• RECORDS PROVIDED
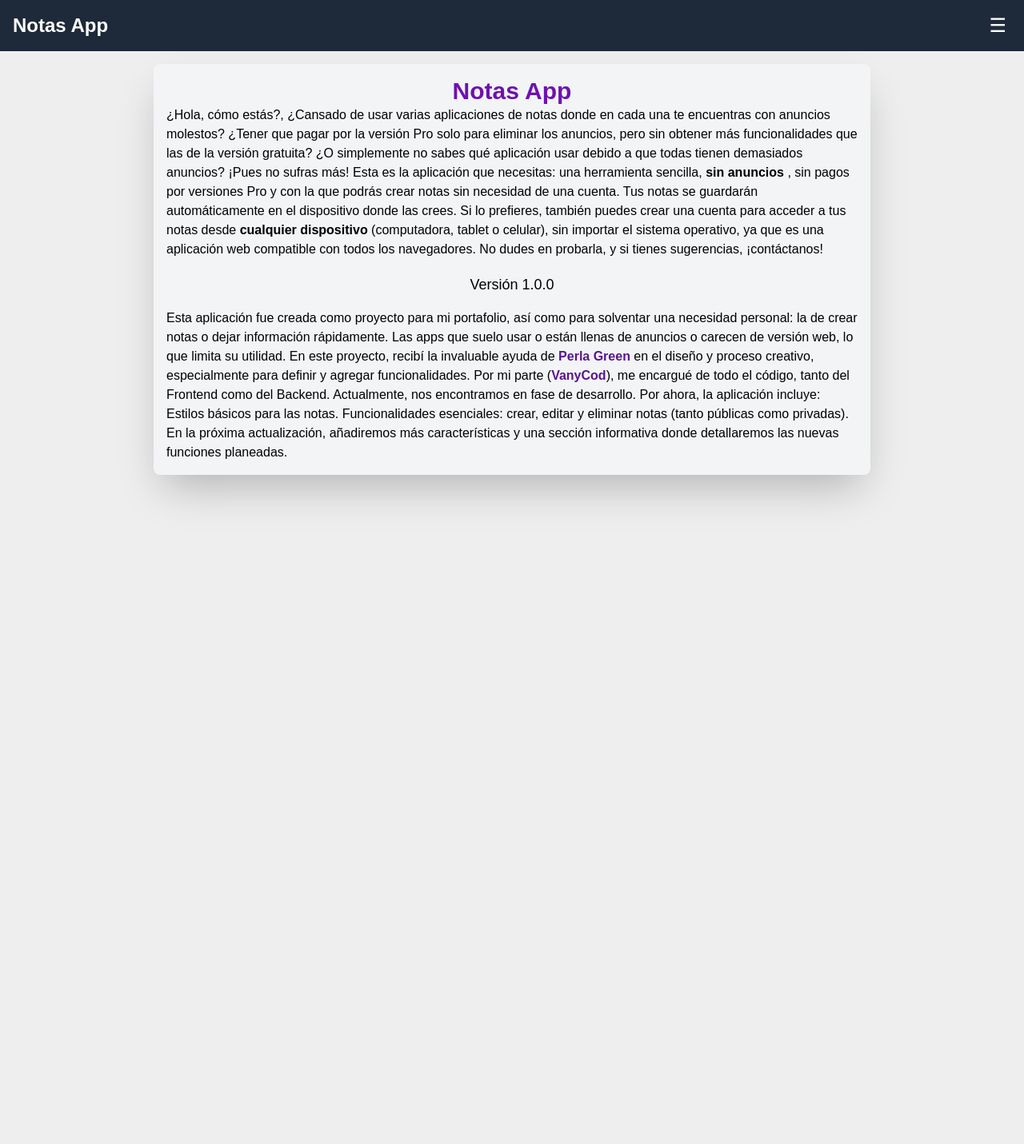
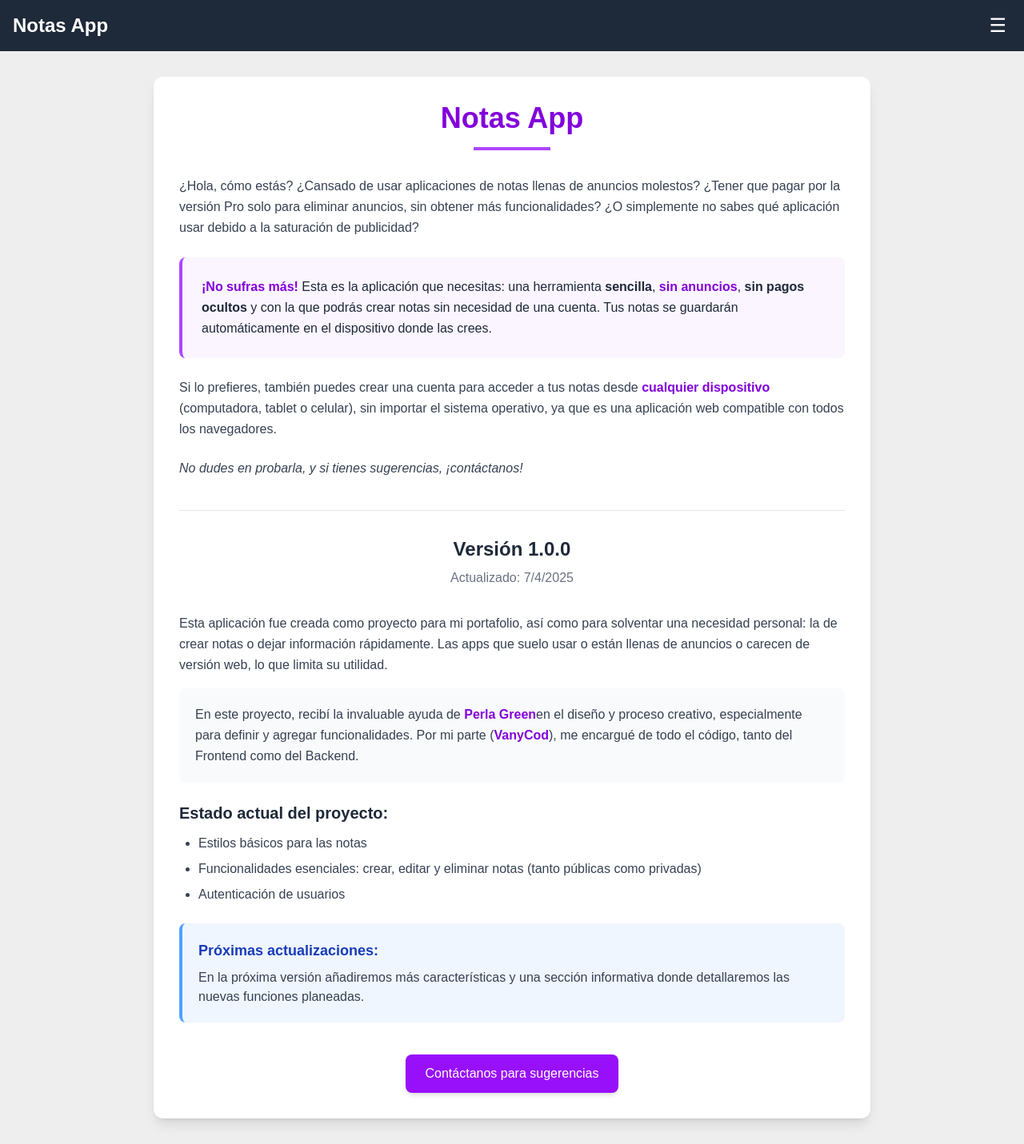
Before and after one commit to vanycod-dev/notasapp, a React (Vite) app in the folder frontend/: page / in a window 1280 px wide. Shown: the whole page at 80% size. Before the commit the page ends 800 px from the top, so only its background shows below. Built offline with nearby package versions, Linux system fonts and the light colour scheme; no server answers.

Commit message:
Actualizando estilos de información

```diff
--- a/frontend/src/componentes/Info.jsx
+++ b/frontend/src/componentes/Info.jsx
@@ -1,36 +1,90 @@
 function Informacion() {
     return (
-        <>
-            <div className="w-4xl mx-auto flex flex-col items-center bg-gray-100 p-4 shadow-2xl rounded-lg mt-4 mb-4">
-                <h2 className="text-3xl text-purple-800 font-bold">Notas App</h2>
-                <p>
-                ¿Hola, cómo estás?, ¿Cansado de usar varias aplicaciones de notas donde en cada una te encuentras con anuncios molestos? ¿Tener que pagar por la versión Pro solo para eliminar los anuncios, pero sin obtener más funcionalidades que las de la versión gratuita? ¿O simplemente no sabes qué aplicación usar debido a que todas tienen demasiados anuncios?
+        <div className="max-w-4xl mx-auto bg-white p-8 shadow-lg rounded-xl my-8">
+            {/* Encabezado principal */}
+            <div className="text-center mb-8">
+                <h2 className="text-4xl font-extrabold text-purple-700 mb-4">Notas App</h2>
+                <div className="w-24 h-1 bg-purple-500 mx-auto mb-6"></div>
+            </div>
 
-                ¡Pues no sufras más! Esta es la aplicación que necesitas: una herramienta sencilla, <b>sin anuncios</b> , sin pagos por versiones Pro y con la que podrás crear notas sin necesidad de una cuenta. Tus notas se guardarán automáticamente en el dispositivo donde las crees. Si lo prefieres, también puedes crear una cuenta para acceder a tus notas desde <b>cualquier dispositivo</b> (computadora, tablet o celular), sin importar el sistema operativo, ya que es una aplicación web compatible con todos los navegadores.
-
-                No dudes en probarla, y si tienes sugerencias, ¡contáctanos!
+            {/* Primera sección */}
+            <div className="mb-10">
+                <p className="text-gray-700 leading-relaxed mb-6">
+                    ¿Hola, cómo estás? ¿Cansado de usar aplicaciones de notas llenas de anuncios molestos?
+                    ¿Tener que pagar por la versión Pro solo para eliminar anuncios, sin obtener más funcionalidades?
+                    ¿O simplemente no sabes qué aplicación usar debido a la saturación de publicidad?
                 </p>
 
-                <h3 className="text-lg mt-4.5 mb-4">Versión 1.0.0</h3>
+                <div className="bg-purple-50 p-6 rounded-lg border-l-4 border-purple-500 mb-6">
+                    <p className="text-gray-800 leading-relaxed">
+                        <span className="font-bold text-purple-700">¡No sufras más!</span> Esta es la aplicación que necesitas:
+                        una herramienta <span className="font-semibold">sencilla</span>, <span className="font-semibold text-purple-700">sin anuncios</span>,
+                        <span className="font-semibold"> sin pagos ocultos</span> y con la que podrás crear notas sin necesidad de una cuenta.
+                        Tus notas se guardarán automáticamente en el dispositivo donde las crees.
+                    </p>
+                </div>
 
-                <p>
-                Esta aplicación fue creada como proyecto para mi portafolio, así como para solventar una necesidad personal: la de crear notas o dejar información rápidamente. Las apps que suelo usar o están llenas de anuncios o carecen de versión web, lo que limita su utilidad.
+                <p className="text-gray-700 leading-relaxed">
+                    Si lo prefieres, también puedes crear una cuenta para acceder a tus notas desde
+                    <span className="font-semibold text-purple-700"> cualquier dispositivo</span> (computadora, tablet o celular),
+                    sin importar el sistema operativo, ya que es una aplicación web compatible con todos los navegadores.
+                </p>
 
-                En este proyecto, recibí la invaluable ayuda de <span className="font-bold text-purple-900">Perla Green</span> en el diseño y proceso creativo, especialmente para definir y agregar funcionalidades. Por mi parte (<span className="font-bold text-purple-900">VanyCod</span>), me encargué de todo el código, tanto del Frontend como del Backend.
-
-                Actualmente, nos encontramos en fase de desarrollo. Por ahora, la aplicación incluye:
-
-                Estilos básicos para las notas.
-
-                Funcionalidades esenciales: crear, editar y eliminar notas (tanto públicas como privadas).
-
-                En la próxima actualización, añadiremos más características y una sección informativa donde detallaremos las nuevas funciones planeadas.
-
-
+                <p className="text-gray-700 italic mt-6">
+                    No dudes en probarla, y si tienes sugerencias, ¡contáctanos!
                 </p>
             </div>
-        </>
-     );
+
+            {/* Separador */}
+            <div className="w-full h-px bg-gray-200 my-8"></div>
+
+            {/* Sección de versión */}
+            <div className="text-center mb-8">
+                <h3 className="text-2xl font-bold text-gray-800 mb-2">Versión 1.0.0</h3>
+                <p className="text-gray-500">Actualizado: {new Date().toLocaleDateString('es-ES')}</p>
+            </div>
+
+            {/* Segunda sección */}
+            <div className="mb-6">
+                <p className="text-gray-700 leading-relaxed mb-4">
+                    Esta aplicación fue creada como proyecto para mi portafolio, así como para solventar una necesidad personal:
+                    la de crear notas o dejar información rápidamente. Las apps que suelo usar o están llenas de anuncios
+                    o carecen de versión web, lo que limita su utilidad.
+                </p>
+
+                <div className="bg-gray-50 p-5 rounded-lg mb-6">
+                    <p className="text-gray-700 leading-relaxed">
+                        En este proyecto, recibí la invaluable ayuda de <span className="font-bold text-purple-700">Perla Green</span>
+                        en el diseño y proceso creativo, especialmente para definir y agregar funcionalidades.
+                        Por mi parte (<span className="font-bold text-purple-700">VanyCod</span>), me encargué de todo el código,
+                        tanto del Frontend como del Backend.
+                    </p>
+                </div>
+
+                <h4 className="text-xl font-semibold text-gray-800 mb-3">Estado actual del proyecto:</h4>
+                <ul className="list-disc pl-6 text-gray-700 space-y-2 mb-6">
+                    <li>Estilos básicos para las notas</li>
+                    <li>Funcionalidades esenciales: crear, editar y eliminar notas (tanto públicas como privadas)</li>
+                    <li>Autenticación de usuarios</li>
+                </ul>
+
+                <div className="bg-blue-50 p-5 rounded-lg border-l-4 border-blue-400">
+                    <h4 className="text-lg font-semibold text-blue-800 mb-2">Próximas actualizaciones:</h4>
+                    <p className="text-gray-700">
+                        En la próxima versión añadiremos más características y una sección informativa
+                        donde detallaremos las nuevas funciones planeadas.
+                    </p>
+                </div>
+            </div>
+
+            {/* Llamado a la acción */}
+            <div className="text-center mt-10">
+                <button className="px-6 py-3 bg-purple-600 text-white font-medium rounded-lg hover:bg-purple-700 transition-colors shadow-md">
+                    Contáctanos para sugerencias
+                </button>
+            </div>
+        </div>
+    );
 }
 
 export default Informacion;
--- a/frontend/src/componentes/Nota.jsx
+++ b/frontend/src/componentes/Nota.jsx
@@ -34,7 +34,7 @@ function Nota() {
             crearNota(nota);
             console.log('Nota pública creada desde front:', nota);
         }
-        navigate('/informacion');
+        navigate('/misnotas');
     }
 
     const aplicarEstilo = (style, value = null) => {
```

• WHAT TO DO
In the entries above, identify each line that includes the string "relaxed", then copy it.

• RESPONSE
+                <p className="text-gray-700 leading-relaxed mb-6">
+                    <p className="text-gray-800 leading-relaxed">
+                <p className="text-gray-700 leading-relaxed">
+                <p className="text-gray-700 leading-relaxed mb-4">
+                    <p className="text-gray-700 leading-relaxed">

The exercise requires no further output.